PROBLEM TO SOLVE → The lines needed are those below that contain the word "Bainbridge"; copy each one.

INPUT FOR THIS TASK →
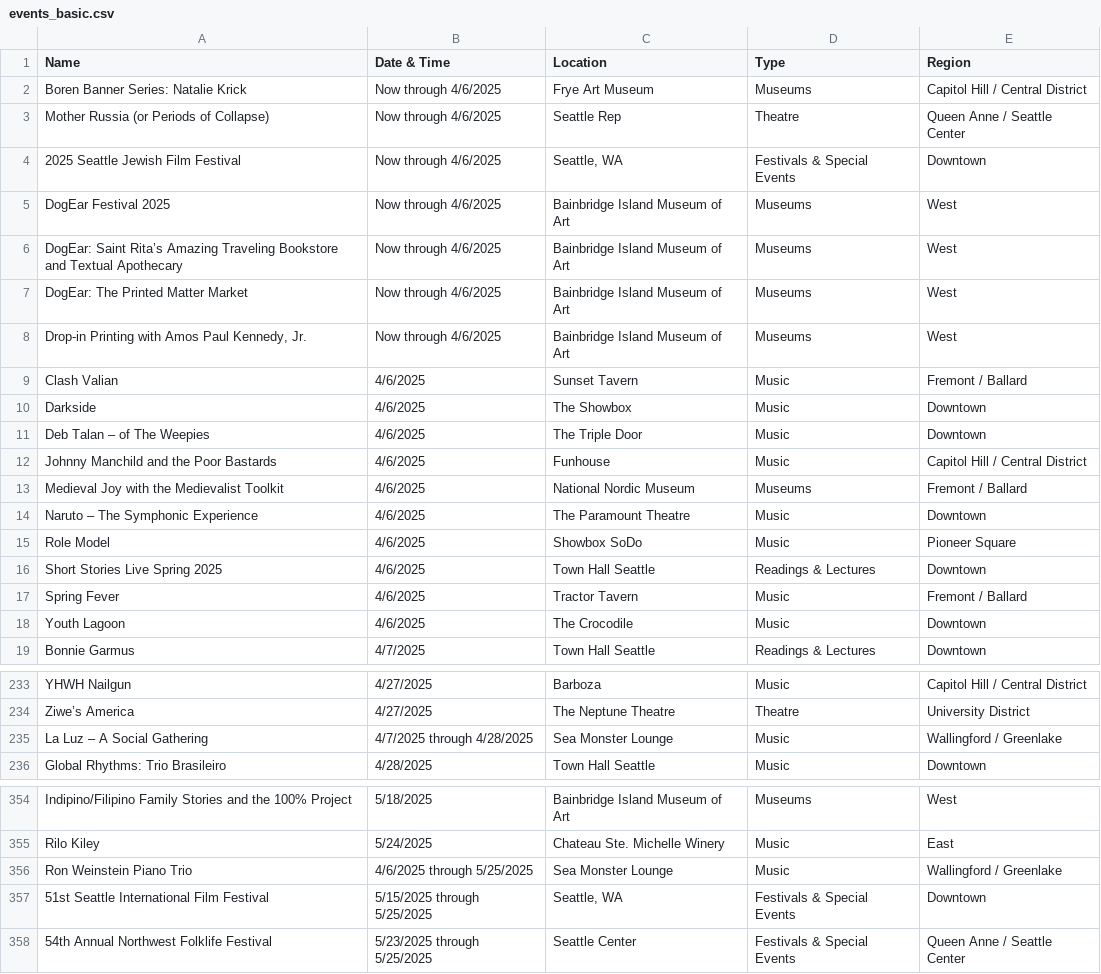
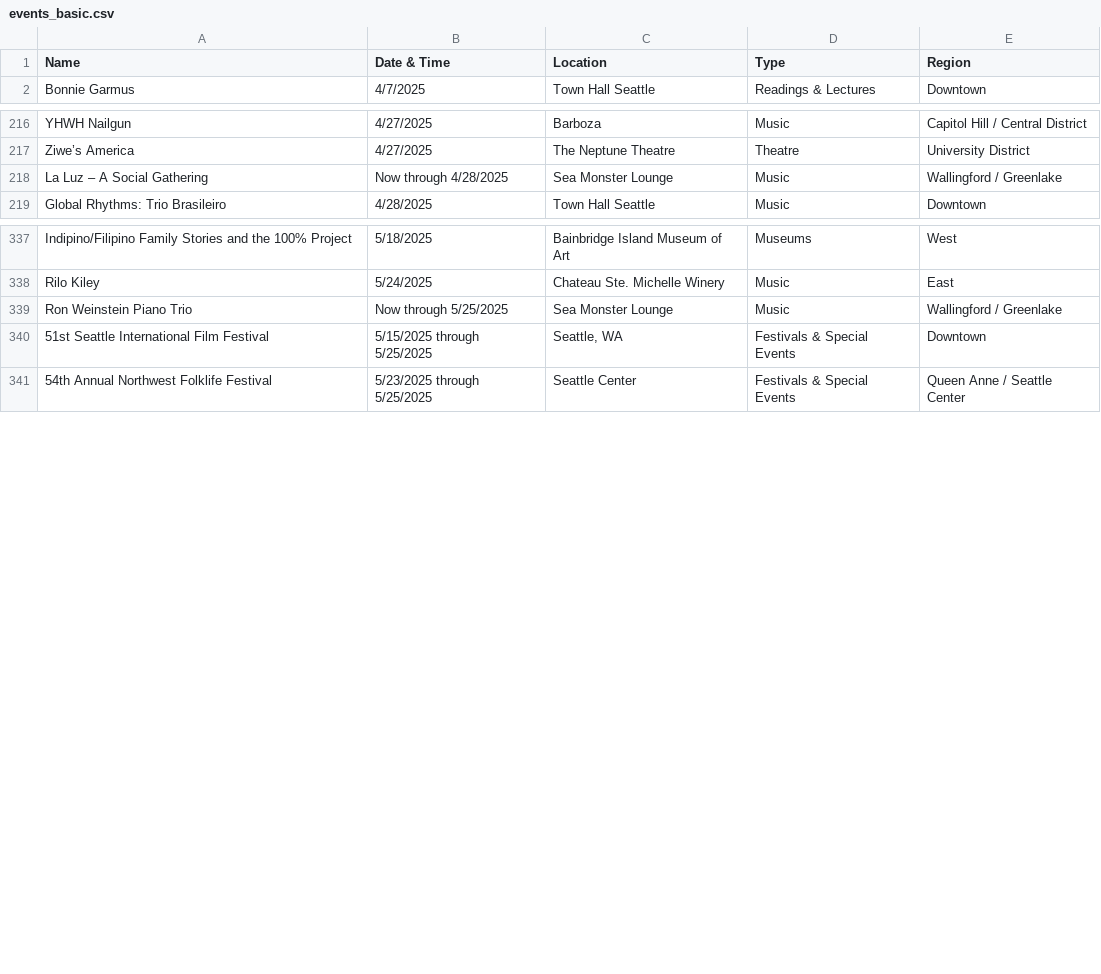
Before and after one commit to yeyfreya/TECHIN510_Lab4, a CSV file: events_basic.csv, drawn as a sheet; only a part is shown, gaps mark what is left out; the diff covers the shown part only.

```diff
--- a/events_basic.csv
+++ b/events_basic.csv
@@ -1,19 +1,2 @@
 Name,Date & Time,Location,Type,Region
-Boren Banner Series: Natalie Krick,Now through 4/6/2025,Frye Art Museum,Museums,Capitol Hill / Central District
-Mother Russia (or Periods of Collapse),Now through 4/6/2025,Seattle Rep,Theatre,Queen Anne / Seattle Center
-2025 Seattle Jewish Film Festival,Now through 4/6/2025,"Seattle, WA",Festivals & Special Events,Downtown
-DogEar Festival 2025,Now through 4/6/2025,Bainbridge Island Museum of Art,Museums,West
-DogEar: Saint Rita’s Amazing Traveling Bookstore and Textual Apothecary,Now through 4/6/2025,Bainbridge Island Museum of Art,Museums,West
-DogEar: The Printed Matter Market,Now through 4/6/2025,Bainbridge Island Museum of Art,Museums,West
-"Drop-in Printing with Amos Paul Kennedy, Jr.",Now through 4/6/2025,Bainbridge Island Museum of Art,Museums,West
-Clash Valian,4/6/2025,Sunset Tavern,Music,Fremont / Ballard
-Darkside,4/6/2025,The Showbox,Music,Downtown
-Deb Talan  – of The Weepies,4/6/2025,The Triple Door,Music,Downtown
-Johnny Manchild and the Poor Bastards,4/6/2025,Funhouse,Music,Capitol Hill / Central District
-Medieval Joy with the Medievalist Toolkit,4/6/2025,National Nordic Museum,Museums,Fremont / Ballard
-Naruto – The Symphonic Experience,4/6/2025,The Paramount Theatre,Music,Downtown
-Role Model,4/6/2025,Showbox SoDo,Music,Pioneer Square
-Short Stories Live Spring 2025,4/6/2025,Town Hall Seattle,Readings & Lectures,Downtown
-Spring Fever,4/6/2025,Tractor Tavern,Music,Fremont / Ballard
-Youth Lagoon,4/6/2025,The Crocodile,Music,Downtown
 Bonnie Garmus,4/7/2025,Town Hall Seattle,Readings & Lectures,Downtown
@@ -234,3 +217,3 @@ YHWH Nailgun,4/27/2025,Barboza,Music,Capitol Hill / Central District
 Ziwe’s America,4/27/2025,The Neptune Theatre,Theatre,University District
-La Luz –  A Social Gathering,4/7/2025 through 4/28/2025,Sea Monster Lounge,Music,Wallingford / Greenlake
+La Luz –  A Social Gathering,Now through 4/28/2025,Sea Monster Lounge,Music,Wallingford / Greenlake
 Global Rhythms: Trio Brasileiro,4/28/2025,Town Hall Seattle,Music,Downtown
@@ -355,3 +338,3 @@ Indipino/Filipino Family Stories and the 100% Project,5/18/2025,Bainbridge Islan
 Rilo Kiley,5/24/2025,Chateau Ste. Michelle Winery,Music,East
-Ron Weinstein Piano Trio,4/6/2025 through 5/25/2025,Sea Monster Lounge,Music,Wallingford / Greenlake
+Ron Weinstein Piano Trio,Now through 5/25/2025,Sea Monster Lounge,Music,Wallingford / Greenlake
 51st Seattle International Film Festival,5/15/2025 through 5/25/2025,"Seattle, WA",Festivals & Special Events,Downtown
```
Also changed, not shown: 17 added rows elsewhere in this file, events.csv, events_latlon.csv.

--

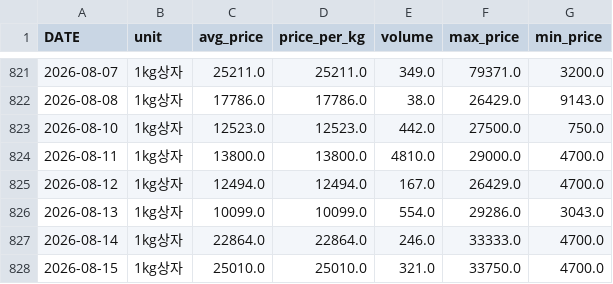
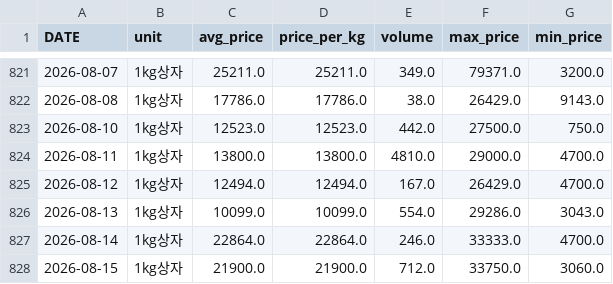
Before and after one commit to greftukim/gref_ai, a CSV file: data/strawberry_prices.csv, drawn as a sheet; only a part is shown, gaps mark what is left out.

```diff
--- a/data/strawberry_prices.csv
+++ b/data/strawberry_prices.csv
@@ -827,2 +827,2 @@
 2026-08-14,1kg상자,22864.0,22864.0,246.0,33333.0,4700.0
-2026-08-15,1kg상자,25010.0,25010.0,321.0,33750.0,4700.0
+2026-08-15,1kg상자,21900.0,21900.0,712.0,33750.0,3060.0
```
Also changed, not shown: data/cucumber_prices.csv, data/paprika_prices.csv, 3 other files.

SOLUTION TO THIS PROBLEM →
-DogEar Festival 2025,Now through 4/6/2025,Bainbridge Island Museum of Art,Museums,West
-DogEar: Saint Rita’s Amazing Traveling Bookstore and Textual Apothecary,Now through 4/6/2025,Bainbridge Island Museum of Art,Museums,West
-DogEar: The Printed Matter Market,Now through 4/6/2025,Bainbridge Island Museum of Art,Museums,West
-"Drop-in Printing with Amos Paul Kennedy, Jr.",Now through 4/6/2025,Bainbridge Island Museum of Art,Museums,West
@@ -355,3 +338,3 @@ Indipino/Filipino Family Stories and the 100% Project,5/18/2025,Bainbridge Islan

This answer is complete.